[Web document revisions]

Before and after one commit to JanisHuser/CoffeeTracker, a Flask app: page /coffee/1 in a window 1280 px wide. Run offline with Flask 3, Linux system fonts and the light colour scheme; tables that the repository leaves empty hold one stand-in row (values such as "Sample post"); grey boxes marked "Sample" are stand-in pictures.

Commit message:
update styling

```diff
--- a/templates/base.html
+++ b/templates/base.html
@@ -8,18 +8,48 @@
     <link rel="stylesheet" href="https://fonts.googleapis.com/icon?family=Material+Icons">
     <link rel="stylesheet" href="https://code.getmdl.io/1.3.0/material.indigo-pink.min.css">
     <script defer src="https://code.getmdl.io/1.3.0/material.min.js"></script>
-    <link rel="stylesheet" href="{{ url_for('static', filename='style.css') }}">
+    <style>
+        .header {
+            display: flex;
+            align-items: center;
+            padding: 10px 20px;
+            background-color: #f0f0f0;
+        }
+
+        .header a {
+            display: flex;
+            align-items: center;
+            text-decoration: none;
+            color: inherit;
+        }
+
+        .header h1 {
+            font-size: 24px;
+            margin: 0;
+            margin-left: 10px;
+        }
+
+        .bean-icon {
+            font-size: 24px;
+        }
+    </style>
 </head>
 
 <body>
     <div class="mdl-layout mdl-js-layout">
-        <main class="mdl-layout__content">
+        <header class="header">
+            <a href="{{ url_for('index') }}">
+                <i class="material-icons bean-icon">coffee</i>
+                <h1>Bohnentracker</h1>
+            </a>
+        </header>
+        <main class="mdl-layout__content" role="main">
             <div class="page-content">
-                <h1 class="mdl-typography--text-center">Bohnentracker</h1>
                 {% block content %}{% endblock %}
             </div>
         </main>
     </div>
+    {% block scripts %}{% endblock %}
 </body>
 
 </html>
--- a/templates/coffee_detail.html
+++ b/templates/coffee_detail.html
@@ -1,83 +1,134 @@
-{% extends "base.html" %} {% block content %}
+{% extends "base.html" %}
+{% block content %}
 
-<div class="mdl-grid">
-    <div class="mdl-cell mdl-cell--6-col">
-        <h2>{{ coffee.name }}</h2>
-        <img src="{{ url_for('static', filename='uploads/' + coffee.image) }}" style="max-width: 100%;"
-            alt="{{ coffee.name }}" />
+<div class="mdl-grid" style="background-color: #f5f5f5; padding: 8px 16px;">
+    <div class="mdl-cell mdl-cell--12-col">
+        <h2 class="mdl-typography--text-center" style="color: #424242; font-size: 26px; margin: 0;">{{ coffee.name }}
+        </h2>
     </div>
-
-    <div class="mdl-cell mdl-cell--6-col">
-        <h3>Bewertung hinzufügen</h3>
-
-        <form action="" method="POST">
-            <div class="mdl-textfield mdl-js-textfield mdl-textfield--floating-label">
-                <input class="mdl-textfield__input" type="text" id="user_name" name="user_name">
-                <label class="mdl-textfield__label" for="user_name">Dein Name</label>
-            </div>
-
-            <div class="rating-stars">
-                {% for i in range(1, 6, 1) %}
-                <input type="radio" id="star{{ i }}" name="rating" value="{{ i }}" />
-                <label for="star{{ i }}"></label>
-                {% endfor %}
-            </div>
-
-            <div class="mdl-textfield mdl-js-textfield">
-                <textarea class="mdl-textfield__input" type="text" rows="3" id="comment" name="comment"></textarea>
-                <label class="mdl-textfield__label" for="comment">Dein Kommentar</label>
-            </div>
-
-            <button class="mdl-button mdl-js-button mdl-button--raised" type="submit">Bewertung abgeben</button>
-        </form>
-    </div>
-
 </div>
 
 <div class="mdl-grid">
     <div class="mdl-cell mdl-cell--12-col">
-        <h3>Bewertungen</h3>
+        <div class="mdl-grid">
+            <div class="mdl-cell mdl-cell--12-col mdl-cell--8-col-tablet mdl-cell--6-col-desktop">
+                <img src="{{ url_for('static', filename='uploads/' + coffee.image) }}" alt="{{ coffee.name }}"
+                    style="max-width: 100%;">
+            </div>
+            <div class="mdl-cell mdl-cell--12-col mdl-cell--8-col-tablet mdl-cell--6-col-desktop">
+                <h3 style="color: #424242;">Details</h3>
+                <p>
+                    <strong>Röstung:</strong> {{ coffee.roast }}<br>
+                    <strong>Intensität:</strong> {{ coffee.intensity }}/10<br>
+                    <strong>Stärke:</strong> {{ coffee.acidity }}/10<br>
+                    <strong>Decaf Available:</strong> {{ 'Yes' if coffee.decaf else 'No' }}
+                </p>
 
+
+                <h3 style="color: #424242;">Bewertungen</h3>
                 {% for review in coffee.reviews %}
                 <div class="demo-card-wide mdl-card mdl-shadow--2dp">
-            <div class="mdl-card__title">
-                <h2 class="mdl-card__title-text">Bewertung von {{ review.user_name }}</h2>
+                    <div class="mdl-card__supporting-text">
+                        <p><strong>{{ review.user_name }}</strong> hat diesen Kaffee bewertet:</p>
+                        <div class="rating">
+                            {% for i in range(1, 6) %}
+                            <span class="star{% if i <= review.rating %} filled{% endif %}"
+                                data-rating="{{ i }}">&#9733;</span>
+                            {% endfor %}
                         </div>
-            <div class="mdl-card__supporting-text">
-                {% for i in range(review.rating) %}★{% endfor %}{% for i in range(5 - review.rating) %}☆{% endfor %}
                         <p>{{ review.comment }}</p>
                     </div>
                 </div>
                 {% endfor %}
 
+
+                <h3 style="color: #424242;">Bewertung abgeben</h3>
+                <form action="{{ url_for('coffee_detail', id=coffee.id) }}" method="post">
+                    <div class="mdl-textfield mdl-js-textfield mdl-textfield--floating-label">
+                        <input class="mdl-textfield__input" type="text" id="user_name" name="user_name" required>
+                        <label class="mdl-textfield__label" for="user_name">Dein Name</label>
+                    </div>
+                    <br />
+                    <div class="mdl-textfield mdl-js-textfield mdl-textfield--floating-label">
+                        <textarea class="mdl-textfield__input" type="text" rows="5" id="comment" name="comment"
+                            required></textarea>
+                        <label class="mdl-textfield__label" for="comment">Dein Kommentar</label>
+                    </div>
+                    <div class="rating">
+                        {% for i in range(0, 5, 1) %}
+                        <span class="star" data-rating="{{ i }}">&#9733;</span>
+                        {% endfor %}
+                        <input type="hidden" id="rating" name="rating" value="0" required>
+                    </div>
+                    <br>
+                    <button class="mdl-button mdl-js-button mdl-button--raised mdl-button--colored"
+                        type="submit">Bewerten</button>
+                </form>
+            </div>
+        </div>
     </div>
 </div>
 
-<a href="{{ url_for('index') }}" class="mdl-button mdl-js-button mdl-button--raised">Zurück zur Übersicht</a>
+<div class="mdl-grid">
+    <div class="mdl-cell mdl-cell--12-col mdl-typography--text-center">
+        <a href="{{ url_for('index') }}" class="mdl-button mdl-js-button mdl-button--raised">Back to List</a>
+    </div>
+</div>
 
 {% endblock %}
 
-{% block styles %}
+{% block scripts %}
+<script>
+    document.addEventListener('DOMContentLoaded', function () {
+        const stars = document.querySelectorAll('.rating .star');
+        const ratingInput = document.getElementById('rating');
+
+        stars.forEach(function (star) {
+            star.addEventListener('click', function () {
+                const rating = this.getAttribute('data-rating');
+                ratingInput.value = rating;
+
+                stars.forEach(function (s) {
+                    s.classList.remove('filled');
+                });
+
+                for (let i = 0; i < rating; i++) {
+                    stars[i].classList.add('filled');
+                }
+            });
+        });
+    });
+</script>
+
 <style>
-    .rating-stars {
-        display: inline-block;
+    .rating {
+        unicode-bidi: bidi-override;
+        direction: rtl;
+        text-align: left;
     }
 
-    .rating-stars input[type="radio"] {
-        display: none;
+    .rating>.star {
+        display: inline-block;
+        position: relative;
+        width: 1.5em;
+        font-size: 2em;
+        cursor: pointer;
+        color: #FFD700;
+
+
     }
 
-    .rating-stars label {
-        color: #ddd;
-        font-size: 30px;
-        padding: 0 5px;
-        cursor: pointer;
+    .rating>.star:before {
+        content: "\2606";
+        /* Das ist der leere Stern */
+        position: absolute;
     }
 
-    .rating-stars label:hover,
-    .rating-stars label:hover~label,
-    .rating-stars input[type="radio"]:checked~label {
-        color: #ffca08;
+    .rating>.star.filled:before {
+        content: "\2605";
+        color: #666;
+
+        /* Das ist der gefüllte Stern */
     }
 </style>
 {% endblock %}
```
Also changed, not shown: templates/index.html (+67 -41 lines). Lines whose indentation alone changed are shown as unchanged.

* * *

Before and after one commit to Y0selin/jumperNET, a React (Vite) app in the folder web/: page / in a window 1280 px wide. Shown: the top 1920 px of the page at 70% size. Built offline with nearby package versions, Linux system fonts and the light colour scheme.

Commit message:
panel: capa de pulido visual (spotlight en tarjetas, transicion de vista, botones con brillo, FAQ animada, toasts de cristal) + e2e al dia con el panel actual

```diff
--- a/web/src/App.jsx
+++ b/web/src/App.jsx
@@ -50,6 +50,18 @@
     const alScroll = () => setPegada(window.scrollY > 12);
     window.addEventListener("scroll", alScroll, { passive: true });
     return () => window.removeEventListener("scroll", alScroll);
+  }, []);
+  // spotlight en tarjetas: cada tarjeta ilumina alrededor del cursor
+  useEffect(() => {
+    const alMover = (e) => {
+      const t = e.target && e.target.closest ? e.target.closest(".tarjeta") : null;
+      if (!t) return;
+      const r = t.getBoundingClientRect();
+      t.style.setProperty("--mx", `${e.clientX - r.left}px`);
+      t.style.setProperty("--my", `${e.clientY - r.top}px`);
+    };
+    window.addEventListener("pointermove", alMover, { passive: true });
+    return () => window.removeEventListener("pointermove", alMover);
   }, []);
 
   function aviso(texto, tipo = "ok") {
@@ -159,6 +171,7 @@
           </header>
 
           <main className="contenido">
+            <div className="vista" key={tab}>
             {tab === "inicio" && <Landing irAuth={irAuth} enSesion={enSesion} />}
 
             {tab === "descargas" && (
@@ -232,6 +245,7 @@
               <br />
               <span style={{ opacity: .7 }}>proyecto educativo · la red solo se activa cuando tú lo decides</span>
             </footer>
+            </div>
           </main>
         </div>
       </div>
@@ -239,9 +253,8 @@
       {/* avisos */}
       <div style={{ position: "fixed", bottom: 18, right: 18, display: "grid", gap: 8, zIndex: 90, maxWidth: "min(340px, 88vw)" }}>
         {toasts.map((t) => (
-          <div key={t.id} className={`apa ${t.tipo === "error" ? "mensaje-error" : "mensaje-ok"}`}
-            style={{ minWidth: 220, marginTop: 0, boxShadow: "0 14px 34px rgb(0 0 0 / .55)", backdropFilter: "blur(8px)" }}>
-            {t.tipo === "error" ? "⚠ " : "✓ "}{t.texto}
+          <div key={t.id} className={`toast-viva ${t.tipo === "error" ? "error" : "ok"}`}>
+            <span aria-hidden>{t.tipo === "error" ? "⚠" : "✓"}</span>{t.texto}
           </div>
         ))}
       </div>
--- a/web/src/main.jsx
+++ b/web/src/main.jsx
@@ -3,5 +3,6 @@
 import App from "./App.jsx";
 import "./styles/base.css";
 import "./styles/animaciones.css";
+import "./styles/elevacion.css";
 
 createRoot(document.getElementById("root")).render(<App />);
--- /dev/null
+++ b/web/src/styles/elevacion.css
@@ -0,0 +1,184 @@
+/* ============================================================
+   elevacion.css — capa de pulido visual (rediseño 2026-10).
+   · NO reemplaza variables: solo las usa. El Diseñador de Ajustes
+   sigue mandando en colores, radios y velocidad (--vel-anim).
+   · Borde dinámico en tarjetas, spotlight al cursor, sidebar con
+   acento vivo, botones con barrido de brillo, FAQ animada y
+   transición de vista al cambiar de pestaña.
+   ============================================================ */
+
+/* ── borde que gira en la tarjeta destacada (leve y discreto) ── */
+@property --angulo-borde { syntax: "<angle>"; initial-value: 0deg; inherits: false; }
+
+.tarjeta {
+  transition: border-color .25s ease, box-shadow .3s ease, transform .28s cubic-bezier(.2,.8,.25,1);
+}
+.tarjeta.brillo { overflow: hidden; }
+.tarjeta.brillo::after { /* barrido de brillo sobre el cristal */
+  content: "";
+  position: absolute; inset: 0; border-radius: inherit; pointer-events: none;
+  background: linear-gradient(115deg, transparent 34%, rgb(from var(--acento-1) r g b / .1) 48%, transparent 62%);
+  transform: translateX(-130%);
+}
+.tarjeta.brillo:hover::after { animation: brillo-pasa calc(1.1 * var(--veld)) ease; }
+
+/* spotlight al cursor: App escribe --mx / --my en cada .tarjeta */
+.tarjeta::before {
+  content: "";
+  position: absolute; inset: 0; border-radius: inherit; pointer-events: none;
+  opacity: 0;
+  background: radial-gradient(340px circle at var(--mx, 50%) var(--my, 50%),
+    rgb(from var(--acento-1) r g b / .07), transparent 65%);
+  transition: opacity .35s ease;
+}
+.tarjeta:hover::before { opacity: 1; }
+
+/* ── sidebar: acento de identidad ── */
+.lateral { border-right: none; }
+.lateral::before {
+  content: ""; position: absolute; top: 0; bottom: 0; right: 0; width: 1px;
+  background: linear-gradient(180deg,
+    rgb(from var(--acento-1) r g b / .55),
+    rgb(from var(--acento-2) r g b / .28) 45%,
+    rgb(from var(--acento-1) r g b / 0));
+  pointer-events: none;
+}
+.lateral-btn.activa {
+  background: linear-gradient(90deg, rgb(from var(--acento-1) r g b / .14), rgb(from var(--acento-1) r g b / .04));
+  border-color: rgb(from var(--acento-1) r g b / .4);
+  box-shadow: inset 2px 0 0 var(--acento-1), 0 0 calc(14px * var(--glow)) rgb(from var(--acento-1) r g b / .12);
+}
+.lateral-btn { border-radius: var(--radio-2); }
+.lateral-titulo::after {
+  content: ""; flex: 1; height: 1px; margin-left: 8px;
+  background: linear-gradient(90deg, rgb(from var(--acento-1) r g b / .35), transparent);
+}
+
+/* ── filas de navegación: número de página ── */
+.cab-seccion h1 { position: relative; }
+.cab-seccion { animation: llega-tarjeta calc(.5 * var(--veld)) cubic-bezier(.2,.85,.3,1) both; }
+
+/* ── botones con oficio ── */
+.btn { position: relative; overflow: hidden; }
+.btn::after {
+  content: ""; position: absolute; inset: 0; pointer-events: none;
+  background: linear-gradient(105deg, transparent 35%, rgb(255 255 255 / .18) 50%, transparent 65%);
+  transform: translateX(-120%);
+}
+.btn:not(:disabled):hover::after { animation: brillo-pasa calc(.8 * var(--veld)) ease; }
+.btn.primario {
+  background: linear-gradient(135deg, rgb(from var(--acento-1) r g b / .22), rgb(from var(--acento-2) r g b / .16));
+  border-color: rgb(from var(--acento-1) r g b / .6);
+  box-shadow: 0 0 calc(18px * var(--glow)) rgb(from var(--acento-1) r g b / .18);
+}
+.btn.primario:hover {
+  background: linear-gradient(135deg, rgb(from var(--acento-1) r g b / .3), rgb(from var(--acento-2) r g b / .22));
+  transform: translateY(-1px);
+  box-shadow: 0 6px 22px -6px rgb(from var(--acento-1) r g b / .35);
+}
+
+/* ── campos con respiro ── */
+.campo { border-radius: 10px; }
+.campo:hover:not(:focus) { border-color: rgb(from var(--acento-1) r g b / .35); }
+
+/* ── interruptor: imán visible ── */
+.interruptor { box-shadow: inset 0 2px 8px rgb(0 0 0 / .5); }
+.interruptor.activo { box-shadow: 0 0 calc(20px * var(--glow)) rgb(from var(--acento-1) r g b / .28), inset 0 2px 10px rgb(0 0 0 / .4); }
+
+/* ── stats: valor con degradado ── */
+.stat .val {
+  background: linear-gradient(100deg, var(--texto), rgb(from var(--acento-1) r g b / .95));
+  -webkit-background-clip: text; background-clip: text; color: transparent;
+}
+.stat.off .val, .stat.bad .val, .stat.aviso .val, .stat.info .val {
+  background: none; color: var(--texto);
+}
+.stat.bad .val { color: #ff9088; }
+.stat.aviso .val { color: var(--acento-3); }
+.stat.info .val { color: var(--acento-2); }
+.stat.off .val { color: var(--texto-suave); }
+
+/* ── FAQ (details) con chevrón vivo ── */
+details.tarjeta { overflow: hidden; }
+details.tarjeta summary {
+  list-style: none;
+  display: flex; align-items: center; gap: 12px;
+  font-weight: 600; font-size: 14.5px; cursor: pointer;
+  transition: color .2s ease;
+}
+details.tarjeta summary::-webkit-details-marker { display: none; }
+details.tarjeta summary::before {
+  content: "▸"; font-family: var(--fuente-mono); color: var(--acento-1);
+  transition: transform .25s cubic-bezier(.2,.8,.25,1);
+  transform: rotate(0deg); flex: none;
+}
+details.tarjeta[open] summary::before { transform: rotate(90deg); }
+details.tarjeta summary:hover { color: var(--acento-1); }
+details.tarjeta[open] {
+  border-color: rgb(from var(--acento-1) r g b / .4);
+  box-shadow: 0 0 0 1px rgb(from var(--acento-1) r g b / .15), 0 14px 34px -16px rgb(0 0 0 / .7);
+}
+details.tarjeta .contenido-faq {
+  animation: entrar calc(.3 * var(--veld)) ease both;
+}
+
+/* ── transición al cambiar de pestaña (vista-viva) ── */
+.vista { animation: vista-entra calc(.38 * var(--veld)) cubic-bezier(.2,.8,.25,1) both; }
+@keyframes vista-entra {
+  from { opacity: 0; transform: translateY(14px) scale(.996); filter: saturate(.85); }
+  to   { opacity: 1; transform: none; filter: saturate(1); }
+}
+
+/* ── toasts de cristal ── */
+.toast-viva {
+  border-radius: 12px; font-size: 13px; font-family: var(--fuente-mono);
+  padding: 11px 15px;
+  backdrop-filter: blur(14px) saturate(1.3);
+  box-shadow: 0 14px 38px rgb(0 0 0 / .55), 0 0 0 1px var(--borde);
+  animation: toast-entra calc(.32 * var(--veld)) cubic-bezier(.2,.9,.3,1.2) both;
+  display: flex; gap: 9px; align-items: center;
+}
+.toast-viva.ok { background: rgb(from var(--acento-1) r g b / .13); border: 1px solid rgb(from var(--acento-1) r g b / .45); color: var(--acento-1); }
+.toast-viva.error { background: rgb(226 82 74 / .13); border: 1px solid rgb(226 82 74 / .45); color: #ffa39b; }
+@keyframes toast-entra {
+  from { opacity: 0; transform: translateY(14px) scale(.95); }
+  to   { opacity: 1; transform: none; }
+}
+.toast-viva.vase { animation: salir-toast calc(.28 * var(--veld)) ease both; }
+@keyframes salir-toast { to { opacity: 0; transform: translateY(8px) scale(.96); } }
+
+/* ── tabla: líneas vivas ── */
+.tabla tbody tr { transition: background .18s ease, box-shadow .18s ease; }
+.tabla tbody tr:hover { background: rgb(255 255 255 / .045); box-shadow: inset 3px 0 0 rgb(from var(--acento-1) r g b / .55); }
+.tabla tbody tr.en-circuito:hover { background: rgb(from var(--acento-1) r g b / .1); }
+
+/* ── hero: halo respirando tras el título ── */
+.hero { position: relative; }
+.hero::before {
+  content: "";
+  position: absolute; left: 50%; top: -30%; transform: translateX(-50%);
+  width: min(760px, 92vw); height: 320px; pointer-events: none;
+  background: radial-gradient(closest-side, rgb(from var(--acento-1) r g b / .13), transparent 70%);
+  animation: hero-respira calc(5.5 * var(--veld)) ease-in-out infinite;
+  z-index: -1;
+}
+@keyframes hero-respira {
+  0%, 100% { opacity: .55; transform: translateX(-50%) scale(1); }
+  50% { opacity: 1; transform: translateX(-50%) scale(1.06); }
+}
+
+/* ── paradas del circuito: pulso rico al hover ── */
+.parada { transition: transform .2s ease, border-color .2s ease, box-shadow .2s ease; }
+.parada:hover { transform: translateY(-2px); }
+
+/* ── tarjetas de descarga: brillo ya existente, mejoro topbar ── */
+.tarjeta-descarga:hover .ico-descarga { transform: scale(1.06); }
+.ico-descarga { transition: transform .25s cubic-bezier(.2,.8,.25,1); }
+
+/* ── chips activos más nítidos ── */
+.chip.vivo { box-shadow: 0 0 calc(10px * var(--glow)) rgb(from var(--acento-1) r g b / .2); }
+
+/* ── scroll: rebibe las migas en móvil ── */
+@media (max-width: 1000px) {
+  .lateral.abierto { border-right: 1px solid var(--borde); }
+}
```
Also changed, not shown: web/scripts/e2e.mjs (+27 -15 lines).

* * *

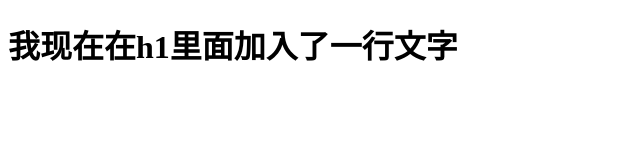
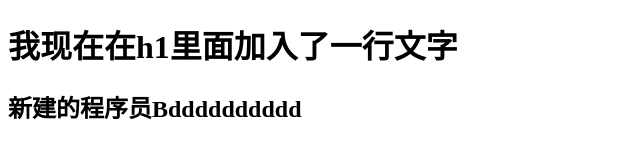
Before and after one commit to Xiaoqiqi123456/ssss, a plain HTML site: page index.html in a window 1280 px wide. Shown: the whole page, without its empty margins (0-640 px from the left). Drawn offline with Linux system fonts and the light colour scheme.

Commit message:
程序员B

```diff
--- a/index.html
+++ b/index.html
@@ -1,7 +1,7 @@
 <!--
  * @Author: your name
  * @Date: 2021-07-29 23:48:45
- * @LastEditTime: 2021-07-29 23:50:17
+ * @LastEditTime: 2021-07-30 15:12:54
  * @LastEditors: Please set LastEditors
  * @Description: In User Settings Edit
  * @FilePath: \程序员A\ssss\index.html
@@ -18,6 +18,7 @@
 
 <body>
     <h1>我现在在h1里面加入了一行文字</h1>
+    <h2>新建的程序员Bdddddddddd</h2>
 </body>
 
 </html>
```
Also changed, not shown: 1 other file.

Activity:
Search the entries above for the word "submit" and count the lines that hold it. Reply with only that number.

Written answer:
2